It’s incredible to have something for the first time, when it turns out to be that brilliant. It’s even better when it blindsides you, coming as a special that you wouldn’t have ordered. It’s even better when your taste buds roar back to life, reactivated and excited by the prospect there’s still so much out there to try. At Itzocan Café, that kind of experience is less of a fluke than a daily occurrence, which, heck, almost makes up for all those years of bad haircuts and thick plastic glasses. 10/10
Nyonya - 194 Grand St., Chinatown
Roti canai, mango chicken, coconut rice, coconut drink
It’s disappointing when you sense a restaurant you loved is headed downhill. You make excuses for it: maybe I hit it on a bad day, maybe I ordered the wrong thing, maybe it’s me and not the place. But there’s only so much nostalgia and loyalty can do in the face of lower standards. And while I’m not quite ready to give Nyonya the j’accuse treatment, my recent lunch made me worry just a little.
I’ve been there at least ten times, because it’s a great place to bring out-of-towners. Between the heady chaos of Chinatown, the distinctive but still relatively safe possibilities of Malaysian food, and the very reasonable prices, there’s a lot to love. There are dishes that’d be familiar to anyone who’s eaten in a Chinese restaurant and some that come with the alarming caveat “Please ask your server before ordering!” (The latter are usually the dishes I prefer.)

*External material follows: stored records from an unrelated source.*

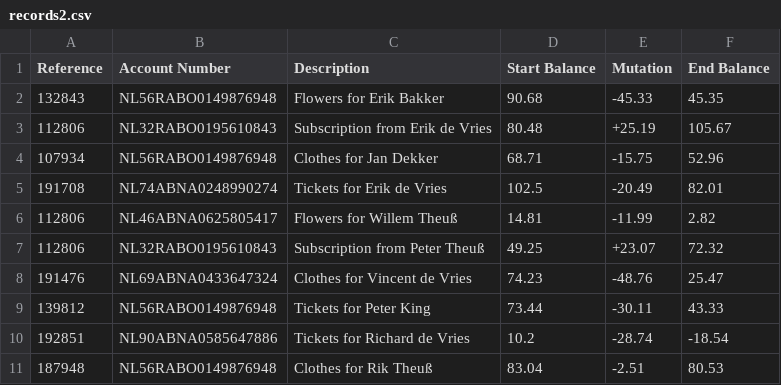
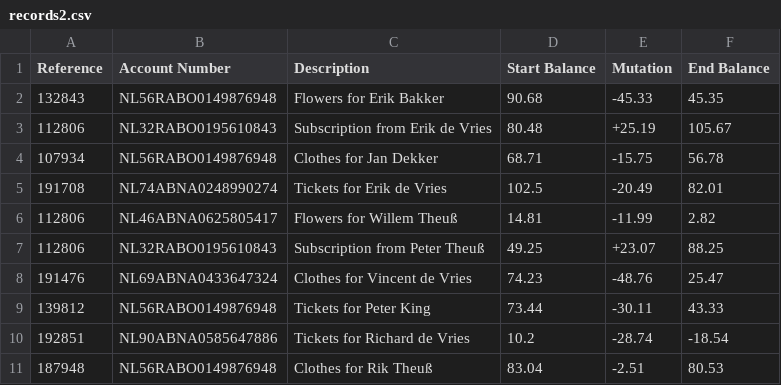
Before and after one commit to dwightjelee/rabobank-customer-statement-processor, a CSV file: customer-statement-processor/src/assets/data/records2.csv, drawn as a sheet.

Commit message:
RB-04: parse and map xml data, refactor interfaces, add styling

```diff
--- a/customer-statement-processor/src/assets/data/records2.csv
+++ b/customer-statement-processor/src/assets/data/records2.csv
@@ -3,6 +3,6 @@ Reference,Account Number,Description,Start Balance,Mutation,End Balance
 112806,NL32RABO0195610843,Subscription from Erik de Vries,80.48,+25.19,105.67
-107934,NL56RABO0149876948,Clothes for Jan Dekker,68.71,-15.75,52.96
+107934,NL56RABO0149876948,Clothes for Jan Dekker,68.71,-15.75,56.78
 191708,NL74ABNA0248990274,Tickets for Erik de Vries,102.5,-20.49,82.01
 112806,NL46ABNA0625805417,Flowers for Willem Theuß,14.81,-11.99,2.82
-112806,NL32RABO0195610843,Subscription from Peter Theuß,49.25,+23.07,72.32
+112806,NL32RABO0195610843,Subscription from Peter Theuß,49.25,+23.07,88.25
 191476,NL69ABNA0433647324,Clothes for Vincent de Vries,74.23,-48.76,25.47
```
Also changed, not shown: 15 other files.
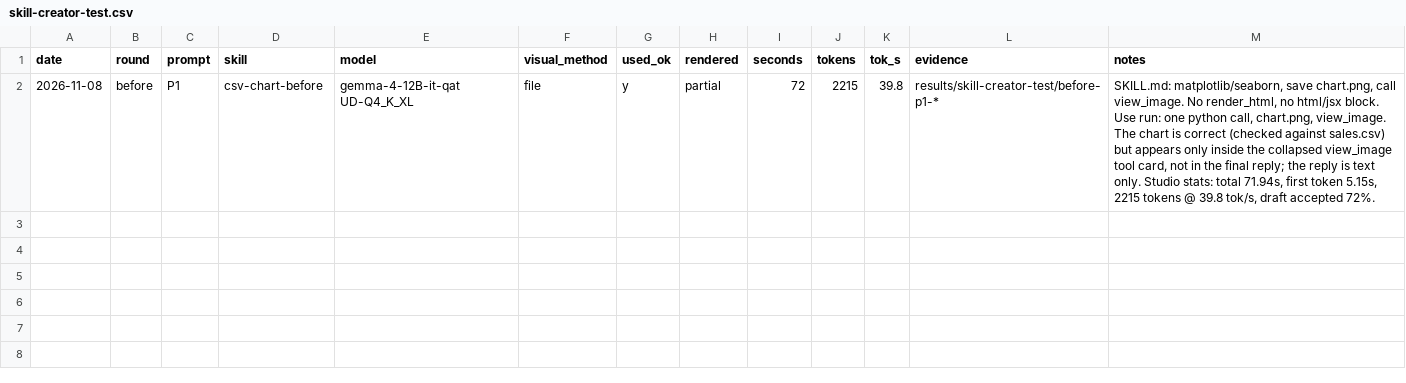
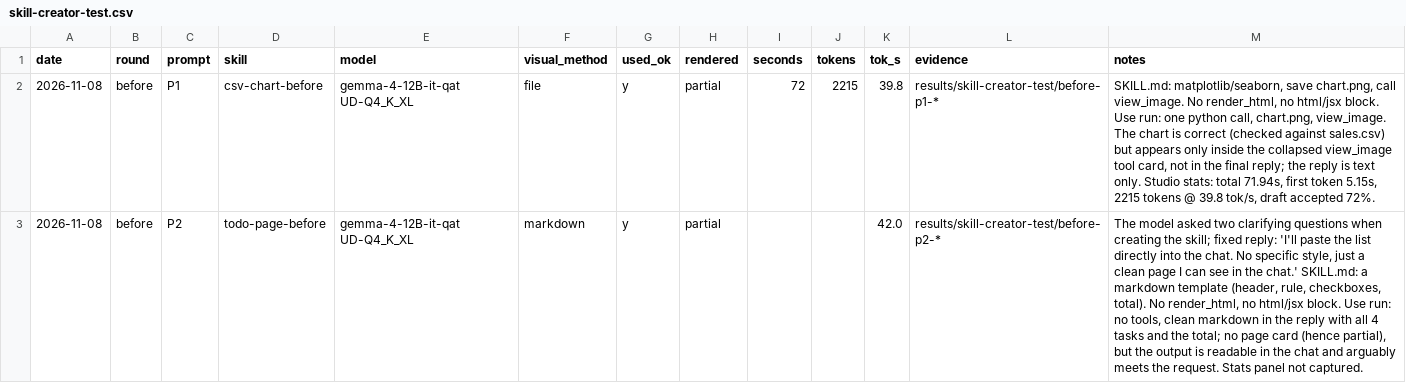
Before and after one commit to keyiyu0331/unsloth-skills, a CSV file: results/skill-creator-test.csv, drawn as a sheet; the diff names each change by its address in the sheet, - before the commit and + after, or states it on an @@ line.

```diff
--- a/results/skill-creator-test.csv
+++ b/results/skill-creator-test.csv
+row 3: 2026-11-08 | before | P2 | todo-page-before | gemma-4-12B-it-qat UD-Q4_K_XL | markdown | y | partial |  |  | 42.0 | results/skill-creator-test/before-p2-* | The model asked two clarifying questions when creating the skill; fixed reply: 'I'll paste the list directly into the chat. No specific style, just a clean page I can see in the chat.' SKILL.md: a markdown template (header, rule, checkboxes, total). No render_html, no html/jsx block. Use run: no tools, clean markdown in the reply with all 4 tasks and the total; no page card (hence partial), but the output is readable in the chat and arguably meets the request. Stats panel not captured.
```
Also changed, not shown: 3 other files.
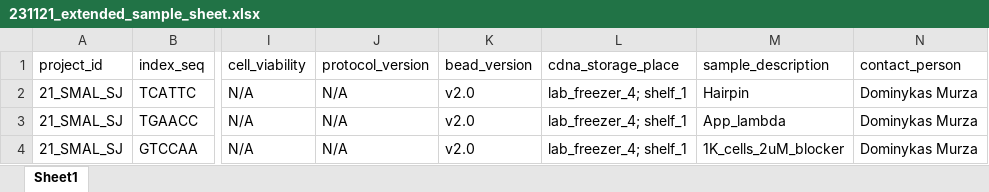
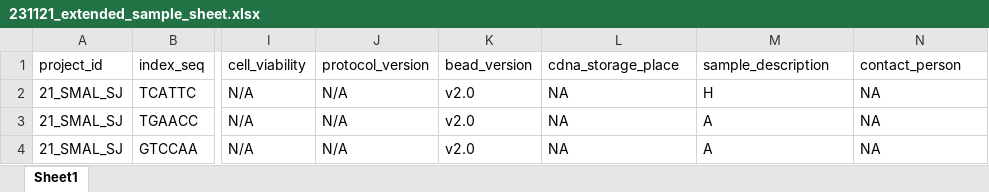
Before and after one commit to jsimonas/parts-seq, an Excel workbook: .test/ngs/231121_M02245_0129_000000000-DMNH2/231121_extended_sample_sheet.xlsx, sheet Sheet1, drawn as a sheet; only a part is shown, gaps mark what is left out; values as stored, in another font and other column widths than the file's, no borders; the diff names each change by its address in the sheet, - before the commit and + after, or states it on an @@ line.

```diff
--- a/.test/ngs/231121_M02245_0129_000000000-DMNH2/231121_extended_sample_sheet.xlsx (sheet Sheet1)
+++ b/.test/ngs/231121_M02245_0129_000000000-DMNH2/231121_extended_sample_sheet.xlsx (sheet Sheet1)
-L2:L4 (cdna_storage_place): lab_freezer_4; shelf_1
+L2:L4 (cdna_storage_place): NA
-M2 (sample_description): Hairpin
+M2 (sample_description): H
-N2:N4 (contact_person): Dominykas Murza
+N2:N4 (contact_person): NA
-M3 (sample_description): App_lambda
+M3 (sample_description): A
-M4 (sample_description): 1K_cells_2uM_blocker
+M4 (sample_description): A
```
Also changed, not shown: 1 other file.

Because my friends Lindsay and Emilia seemed tentative about Malaysian, I offered to split the mango chicken instead of getting a wilder dish of my own. This wasn’t much of a compromise – in the past, the mango chicken has been excellent, plated beautifully in the skins of the fruit. This time though, the presentation was plain and the portion had clearly shrunk. Worse, the sweetness of the sauce had intensified to a level that’d please dentists before diners.
Another negative was the service, which, while not bad, seemed bored and slow. At times, we would have to flag waiters down for refills. This was again the reverse of earlier experiences, where our waitress was always efficient and friendly.
More reassuringly, the roti canai appetizer was still very good (though not as good as it once was), the coconut juice was tasty (though it used to come in a coconut shell instead of a glass), and the coconut rice was still a nice change of pace (nothing parenthetical to add here). So whether Nyonya is actually worse or we just caught it on a mediocre day, I can’t say for sure. However, I think it’s worth coming up with enough excuses to warrant one more visit. 5/10
From New York to Costa Rica to Europe to California: 365 Days of Dining Out
- Name: Lonesome Hero
Saturday, April 30, 2005